Of course, knowing that one has to get up so early, one can NOT possibly fall asleep at 9:00pm. I mean, that is when we eat! We tried our best to get a reasonable amount of rest in order to be in shape for our sail. It was not easy and we probably only got about 4 hours of sleep at best. But at 3:20 am, we managed to get our sleepy heads up and prepare our best for our 6 hrs sail. It was strange to be hustling about the boat when you could feel that the city was still asleep.

We left around 4:00 am and, to my surprise, we encountered quite a bit of swells when we sailed out of the port. Yves encountered difficulties after difficulties in trying to raise the sails in spite of the boat rolling all about.
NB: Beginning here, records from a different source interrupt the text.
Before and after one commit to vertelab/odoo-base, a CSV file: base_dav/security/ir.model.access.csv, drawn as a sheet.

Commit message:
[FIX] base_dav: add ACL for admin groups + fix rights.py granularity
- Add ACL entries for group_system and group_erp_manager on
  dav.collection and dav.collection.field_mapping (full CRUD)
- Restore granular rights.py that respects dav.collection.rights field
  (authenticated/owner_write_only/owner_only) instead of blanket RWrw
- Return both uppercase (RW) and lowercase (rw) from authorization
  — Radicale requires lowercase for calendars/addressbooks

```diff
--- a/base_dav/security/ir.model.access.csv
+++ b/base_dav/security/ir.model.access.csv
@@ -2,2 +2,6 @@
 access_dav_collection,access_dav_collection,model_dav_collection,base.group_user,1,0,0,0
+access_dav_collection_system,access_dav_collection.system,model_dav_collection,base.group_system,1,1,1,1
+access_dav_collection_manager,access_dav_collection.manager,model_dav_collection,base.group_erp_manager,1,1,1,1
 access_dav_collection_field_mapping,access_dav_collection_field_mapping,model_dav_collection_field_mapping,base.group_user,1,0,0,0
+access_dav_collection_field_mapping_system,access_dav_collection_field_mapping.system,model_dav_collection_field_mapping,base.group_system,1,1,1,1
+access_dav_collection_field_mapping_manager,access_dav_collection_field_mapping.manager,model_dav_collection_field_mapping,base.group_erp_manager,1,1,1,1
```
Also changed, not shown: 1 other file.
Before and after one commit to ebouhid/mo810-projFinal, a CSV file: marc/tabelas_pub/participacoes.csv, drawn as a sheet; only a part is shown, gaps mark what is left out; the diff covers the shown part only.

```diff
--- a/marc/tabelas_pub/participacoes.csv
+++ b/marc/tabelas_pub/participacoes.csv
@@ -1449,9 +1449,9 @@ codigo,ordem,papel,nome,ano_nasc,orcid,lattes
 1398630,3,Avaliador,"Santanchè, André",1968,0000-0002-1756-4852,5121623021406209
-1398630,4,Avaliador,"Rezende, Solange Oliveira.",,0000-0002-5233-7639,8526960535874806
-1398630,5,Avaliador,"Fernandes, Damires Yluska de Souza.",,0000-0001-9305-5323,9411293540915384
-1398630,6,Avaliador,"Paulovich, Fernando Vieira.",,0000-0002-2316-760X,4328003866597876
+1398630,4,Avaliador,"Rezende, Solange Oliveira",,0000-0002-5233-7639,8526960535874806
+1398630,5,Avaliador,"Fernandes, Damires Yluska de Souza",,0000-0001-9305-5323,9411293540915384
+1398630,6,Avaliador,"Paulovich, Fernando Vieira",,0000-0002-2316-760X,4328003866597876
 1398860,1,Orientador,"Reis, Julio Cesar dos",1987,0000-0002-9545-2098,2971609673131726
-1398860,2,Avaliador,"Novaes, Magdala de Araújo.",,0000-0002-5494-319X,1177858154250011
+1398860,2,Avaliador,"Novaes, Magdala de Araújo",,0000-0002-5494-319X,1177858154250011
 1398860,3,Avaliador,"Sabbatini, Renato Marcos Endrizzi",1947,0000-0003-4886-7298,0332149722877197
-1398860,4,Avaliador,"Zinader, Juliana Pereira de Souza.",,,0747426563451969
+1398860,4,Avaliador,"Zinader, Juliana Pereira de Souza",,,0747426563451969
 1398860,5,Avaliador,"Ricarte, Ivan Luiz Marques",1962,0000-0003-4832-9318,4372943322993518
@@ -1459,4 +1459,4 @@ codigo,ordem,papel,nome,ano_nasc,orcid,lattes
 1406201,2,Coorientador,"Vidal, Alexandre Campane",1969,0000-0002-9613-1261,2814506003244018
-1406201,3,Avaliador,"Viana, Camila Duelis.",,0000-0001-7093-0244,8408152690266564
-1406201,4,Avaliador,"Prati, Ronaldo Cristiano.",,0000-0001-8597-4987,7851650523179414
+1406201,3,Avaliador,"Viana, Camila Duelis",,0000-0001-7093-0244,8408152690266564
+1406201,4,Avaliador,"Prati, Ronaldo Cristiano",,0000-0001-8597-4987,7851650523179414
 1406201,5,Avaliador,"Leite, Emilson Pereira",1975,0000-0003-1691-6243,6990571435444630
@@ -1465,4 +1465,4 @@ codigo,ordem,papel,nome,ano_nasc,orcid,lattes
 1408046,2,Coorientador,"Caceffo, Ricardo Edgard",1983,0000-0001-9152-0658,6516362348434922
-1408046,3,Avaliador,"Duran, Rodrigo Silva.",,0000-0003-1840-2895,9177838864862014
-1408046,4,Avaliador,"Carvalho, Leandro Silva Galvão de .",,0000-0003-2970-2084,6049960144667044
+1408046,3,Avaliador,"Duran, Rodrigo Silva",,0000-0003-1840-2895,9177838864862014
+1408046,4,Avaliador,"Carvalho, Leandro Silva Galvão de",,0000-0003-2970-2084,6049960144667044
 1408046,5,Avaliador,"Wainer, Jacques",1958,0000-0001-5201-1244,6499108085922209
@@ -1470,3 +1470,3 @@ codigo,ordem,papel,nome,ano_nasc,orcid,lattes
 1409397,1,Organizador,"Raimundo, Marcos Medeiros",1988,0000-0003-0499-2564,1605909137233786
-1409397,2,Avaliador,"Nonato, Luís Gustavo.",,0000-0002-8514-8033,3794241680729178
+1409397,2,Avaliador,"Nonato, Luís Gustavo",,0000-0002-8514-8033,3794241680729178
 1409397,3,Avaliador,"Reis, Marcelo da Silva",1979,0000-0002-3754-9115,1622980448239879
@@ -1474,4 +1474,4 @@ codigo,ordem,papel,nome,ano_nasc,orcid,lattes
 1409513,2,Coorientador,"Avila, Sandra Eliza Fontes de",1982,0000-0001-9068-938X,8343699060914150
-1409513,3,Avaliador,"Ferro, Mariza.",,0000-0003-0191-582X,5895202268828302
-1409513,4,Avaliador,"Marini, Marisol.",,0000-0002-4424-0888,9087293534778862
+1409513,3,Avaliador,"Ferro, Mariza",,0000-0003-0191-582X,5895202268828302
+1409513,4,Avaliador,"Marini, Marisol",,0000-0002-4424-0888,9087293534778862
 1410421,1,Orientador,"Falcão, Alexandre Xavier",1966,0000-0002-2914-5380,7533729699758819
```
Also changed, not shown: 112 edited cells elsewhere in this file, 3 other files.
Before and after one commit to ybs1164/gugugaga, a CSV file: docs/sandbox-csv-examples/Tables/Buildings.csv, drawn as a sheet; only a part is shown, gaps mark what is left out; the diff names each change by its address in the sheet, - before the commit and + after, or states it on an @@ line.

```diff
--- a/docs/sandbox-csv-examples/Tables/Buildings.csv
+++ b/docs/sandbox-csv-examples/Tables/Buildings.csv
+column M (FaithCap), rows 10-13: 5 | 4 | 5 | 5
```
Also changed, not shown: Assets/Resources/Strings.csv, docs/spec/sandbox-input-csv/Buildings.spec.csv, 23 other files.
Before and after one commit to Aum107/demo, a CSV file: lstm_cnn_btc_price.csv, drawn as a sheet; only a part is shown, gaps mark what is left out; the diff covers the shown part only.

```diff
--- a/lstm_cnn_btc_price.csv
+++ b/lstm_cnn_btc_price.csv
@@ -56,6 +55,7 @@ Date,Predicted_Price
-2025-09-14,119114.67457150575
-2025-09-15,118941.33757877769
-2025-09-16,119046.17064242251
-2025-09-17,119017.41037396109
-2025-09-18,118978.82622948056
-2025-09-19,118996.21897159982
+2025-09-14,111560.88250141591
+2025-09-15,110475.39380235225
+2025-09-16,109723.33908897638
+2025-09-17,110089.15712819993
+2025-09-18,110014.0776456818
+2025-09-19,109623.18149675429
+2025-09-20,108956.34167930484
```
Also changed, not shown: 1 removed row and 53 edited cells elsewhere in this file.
It was very impressive to be on La Nomade with waves moving in all directions and nothing but the lights on our boat to give us a little insight of the big black sea.

Thankfully, Yves prevailed and the sails were set up and we set course for the Bay of Somme. There was not much wind but constant drizzle. It was cold and rainy…I was cold and tired…definitely not a happy camper. And much to my dismay, Yves wasn’t feeling too great either…he almost got seasick!

I can't get sick, I can't get sick, I can't get sick

I can’t get sick, I can’t get sick, I can’t get sick

But with a nice hot water bottle, some hot tea and a little rest, Yves recovered. I continued to navigate the tiller hoping I would not need to use my vomit bucket. After 2 hours of sailing with little to no wind, Yves decided that if we were to be on schedule to enter into the Bay of Somme, we would need a little help. Start the engine! Around 11:30 am, we finally arrived at the entrance of the Bay of Somme. I wondered if this bay was worth the night/morning that we had just endured. We were tired…we were cold…suddenly Yves cried out “Jo! Look!” I turned my head and poof! I saw a swarthy little head… and then another…the famous seals of the Bay of Somme! We looked at each other and thought “Yeah… this wasn’t so bad after all…”